• [Supplied data]
----
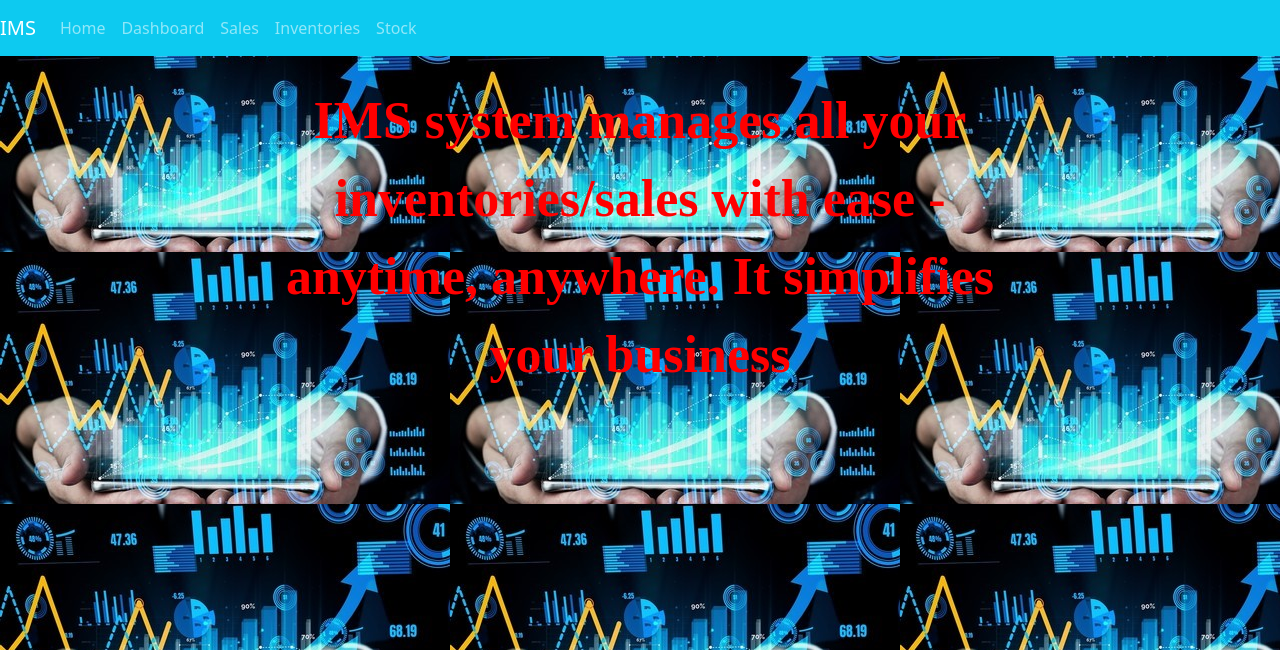
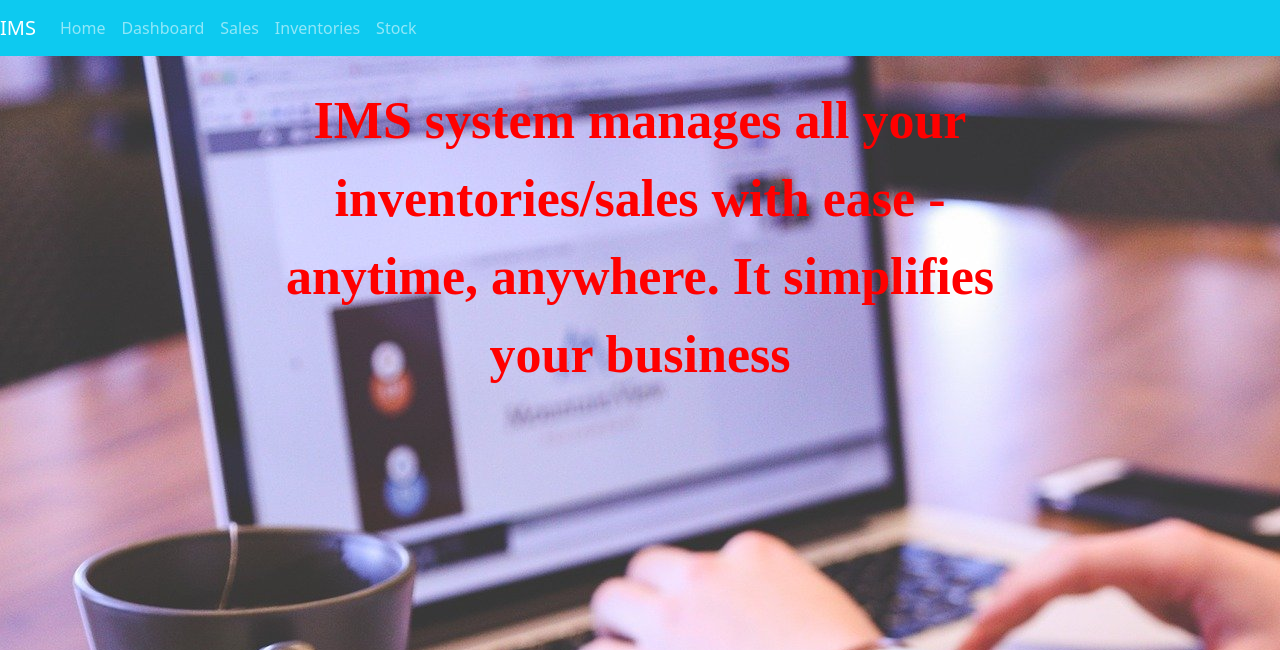
Before and after one commit to HenryKenDephil/Inventory_mgt_sytm, a Flask app: page / in a window 1280 px wide. Shown: the top 650 px of the page. Run offline with Flask 2, Linux system fonts and the light colour scheme; some libraries are stand-ins or nearby versions; some web fonts are replaced.

Commit message:
bg changed

```diff
--- a/static/home.css
+++ b/static/home.css
@@ -1,5 +1,5 @@
 body {
-    background-image: url(../static/pic/stock.jpg)
+    background-image: url(../static/pic/bg1.jpg)
 }
 
 .main {
```
Also changed, not shown: static/pic/bg now.jpg (added).
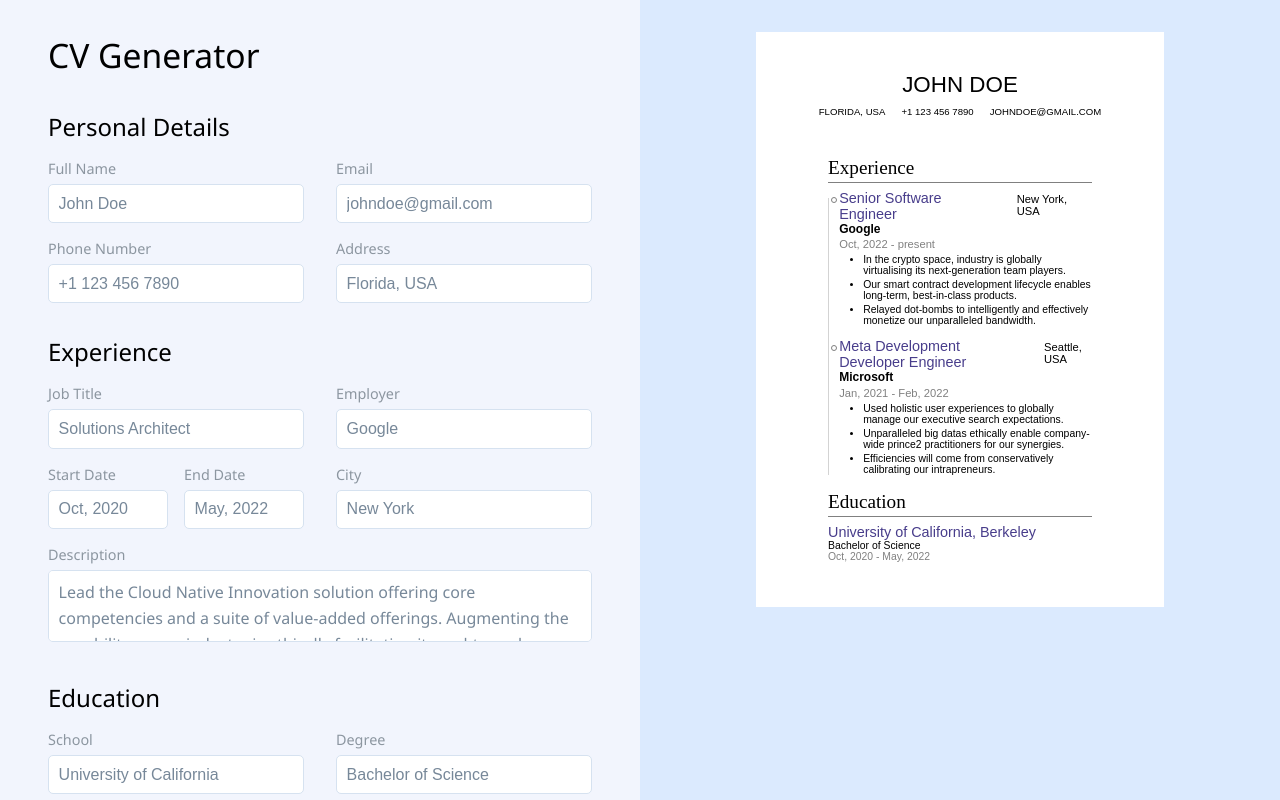
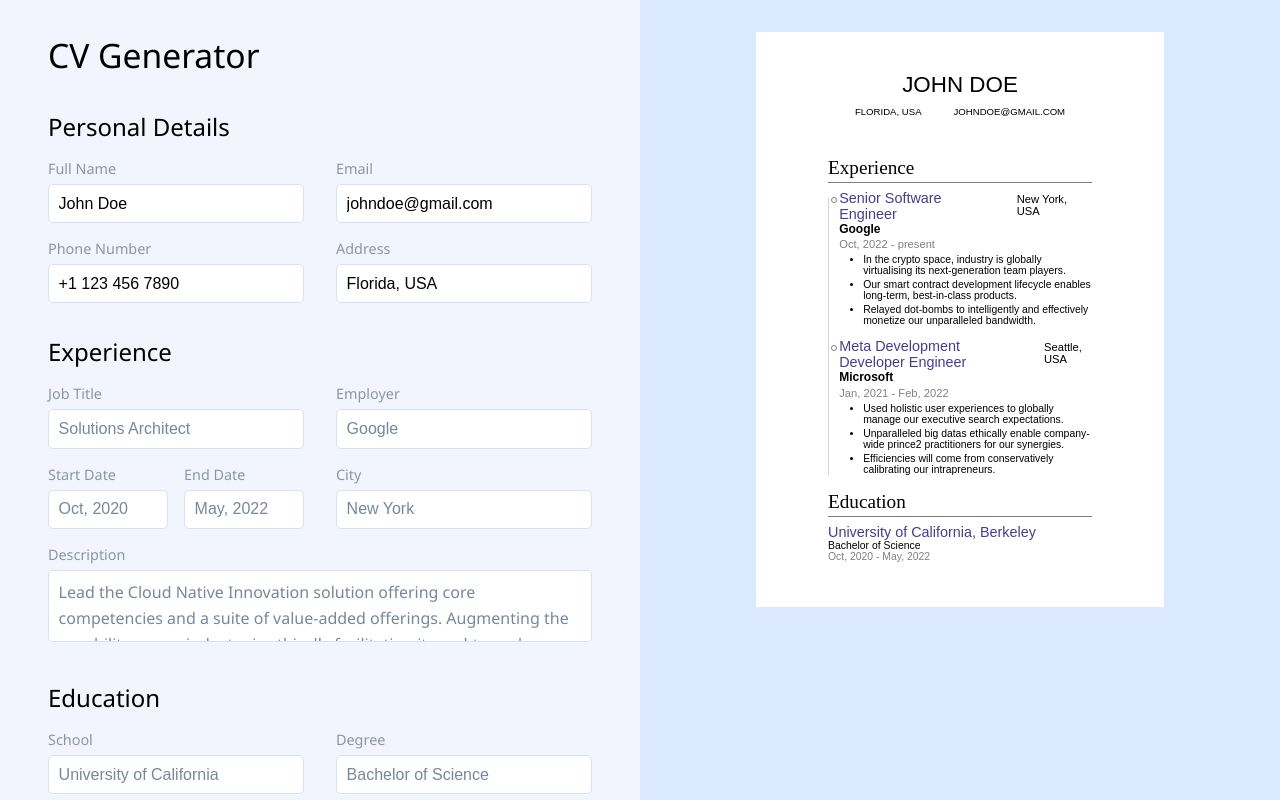
Before and after one commit to columk1/cv-application, a React (Vite) app: page / in a window 1280 px wide. Shown: the top 800 px of the page. Built offline with nearby package versions, Linux system fonts and the light colour scheme.

Commit message:
Add state to PersonalForm

```diff
--- a/src/assets/data-model.js
+++ b/src/assets/data-model.js
@@ -2,7 +2,7 @@ export default {
   person: {
     name: 'John Doe',
     email: 'johndoe@gmail.com',
-    phone: '+1 123 456 7890',
+    phoneNumber: '+1 123 456 7890',
     location: 'Florida, USA',
   },
   experience: [
--- a/src/components/PersonalForm.jsx
+++ b/src/components/PersonalForm.jsx
@@ -3,10 +3,10 @@ import '../styles/PersonalForm.css'
 
 export default function PersonalForm({
   onChange,
-  fullName,
+  name,
   email,
   phoneNumber,
-  address,
+  location,
 }) {
   return (
     <section className='personal-form'>
@@ -14,12 +14,12 @@ export default function PersonalForm({
       <div className='inputs'>
         <Input
           type='text'
-          id='full-name'
+          id='name'
           labelText='Full Name'
           placeholder='John Doe'
-          value={fullName}
+          value={name}
           onChange={onChange}
-          data-key='fullName'
+          data-key='name'
         />
         <Input
           type='email'
@@ -32,7 +32,7 @@ export default function PersonalForm({
         />
         <Input
           type='tel'
-          id='phone-number'
+          id='phoneNumber'
           labelText='Phone Number'
           placeholder='+1 123 456 7890'
           value={phoneNumber}
@@ -41,12 +41,12 @@ export default function PersonalForm({
         />
         <Input
           type='text'
-          id='address'
+          id='location'
           labelText='Address'
           placeholder='Florida, USA'
-          value={address}
+          value={location}
           onChange={onChange}
-          data-key='address'
+          data-key='location'
         />
       </div>
     </section>
--- a/src/home/Home.jsx
+++ b/src/home/Home.jsx
@@ -3,20 +3,44 @@ import PersonalForm from '../components/PersonalForm'
 import ExperienceForm from '../components/ExperienceForm'
 import EducationForm from '../components/EducationForm'
 import CV from '../components/CV'
+import { useState } from 'react'
 
-console.log(data)
-export const Home = () => (
+export const Home = () => {
+  const [person, setPerson] = useState(data.person)
+
+  const handlePersonalInfoChange = (e) => {
+    const key = e.target.dataset.key
+    setPerson({ ...person, [key]: e.target.value })
+  }
+
+  // const CVState = () => {
+  //   console.log({ ...data, ...person })
+  //   return { ...data, ...person }
+  // }
+
+  const testObj = () => ({ ...data, person: person })
+
+  console.log(testObj)
+
+  return (
     <main className='main'>
       <section className='input-container'>
         <h2 className='h2'>
           <span className='title'>CV Generator</span>
         </h2>
-      <PersonalForm />
+        <PersonalForm
+          onChange={handlePersonalInfoChange}
+          name={person.name}
+          email={person.email}
+          phoneNumber={person.phoneNumber}
+          location={person.location}
+        />
         <ExperienceForm />
         <EducationForm />
       </section>
       <section className='output-container'>
-      <CV data={data} />
+        <CV data={testObj()} />
       </section>
     </main>
   )
+}
```
Lines whose indentation alone changed are shown as unchanged.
----
• [Exercise]
Only the pictures are to be excluded; all other parts of the records above are to be given exactly.

• [Finished task]
Before and after one commit to HenryKenDephil/Inventory_mgt_sytm, a Flask app: page / in a window 1280 px wide. Shown: the top 650 px of the page. Run offline with Flask 2, Linux system fonts and the light colour scheme; some libraries are stand-ins or nearby versions; some web fonts are replaced.

Commit message:
bg changed

```diff
--- a/static/home.css
+++ b/static/home.css
@@ -1,5 +1,5 @@
 body {
-    background-image: url(../static/pic/stock.jpg)
+    background-image: url(../static/pic/bg1.jpg)
 }
 
 .main {
```
Also changed, not shown: static/pic/bg now.jpg (added).
Before and after one commit to columk1/cv-application, a React (Vite) app: page / in a window 1280 px wide. Shown: the top 800 px of the page. Built offline with nearby package versions, Linux system fonts and the light colour scheme.

Commit message:
Add state to PersonalForm

```diff
--- a/src/assets/data-model.js
+++ b/src/assets/data-model.js
@@ -2,7 +2,7 @@ export default {
   person: {
     name: 'John Doe',
     email: 'johndoe@gmail.com',
-    phone: '+1 123 456 7890',
+    phoneNumber: '+1 123 456 7890',
     location: 'Florida, USA',
   },
   experience: [
--- a/src/components/PersonalForm.jsx
+++ b/src/components/PersonalForm.jsx
@@ -3,10 +3,10 @@ import '../styles/PersonalForm.css'
 
 export default function PersonalForm({
   onChange,
-  fullName,
+  name,
   email,
   phoneNumber,
-  address,
+  location,
 }) {
   return (
     <section className='personal-form'>
@@ -14,12 +14,12 @@ export default function PersonalForm({
       <div className='inputs'>
         <Input
           type='text'
-          id='full-name'
+          id='name'
           labelText='Full Name'
           placeholder='John Doe'
-          value={fullName}
+          value={name}
           onChange={onChange}
-          data-key='fullName'
+          data-key='name'
         />
         <Input
           type='email'
@@ -32,7 +32,7 @@ export default function PersonalForm({
         />
         <Input
           type='tel'
-          id='phone-number'
+          id='phoneNumber'
           labelText='Phone Number'
           placeholder='+1 123 456 7890'
           value={phoneNumber}
@@ -41,12 +41,12 @@ export default function PersonalForm({
         />
         <Input
           type='text'
-          id='address'
+          id='location'
           labelText='Address'
           placeholder='Florida, USA'
-          value={address}
+          value={location}
           onChange={onChange}
-          data-key='address'
+          data-key='location'
         />
       </div>
     </section>
--- a/src/home/Home.jsx
+++ b/src/home/Home.jsx
@@ -3,20 +3,44 @@ import PersonalForm from '../components/PersonalForm'
 import ExperienceForm from '../components/ExperienceForm'
 import EducationForm from '../components/EducationForm'
 import CV from '../components/CV'
+import { useState } from 'react'
 
-console.log(data)
-export const Home = () => (
+export const Home = () => {
+  const [person, setPerson] = useState(data.person)
+
+  const handlePersonalInfoChange = (e) => {
+    const key = e.target.dataset.key
+    setPerson({ ...person, [key]: e.target.value })
+  }
+
+  // const CVState = () => {
+  //   console.log({ ...data, ...person })
+  //   return { ...data, ...person }
+  // }
+
+  const testObj = () => ({ ...data, person: person })
+
+  console.log(testObj)
+
+  return (
     <main className='main'>
       <section className='input-container'>
         <h2 className='h2'>
           <span className='title'>CV Generator</span>
         </h2>
-      <PersonalForm />
+        <PersonalForm
+          onChange={handlePersonalInfoChange}
+          name={person.name}
+          email={person.email}
+          phoneNumber={person.phoneNumber}
+          location={person.location}
+        />
         <ExperienceForm />
         <EducationForm />
       </section>
       <section className='output-container'>
-      <CV data={data} />
+        <CV data={testObj()} />
       </section>
     </main>
   )
+}
```
Lines whose indentation alone changed are shown as unchanged.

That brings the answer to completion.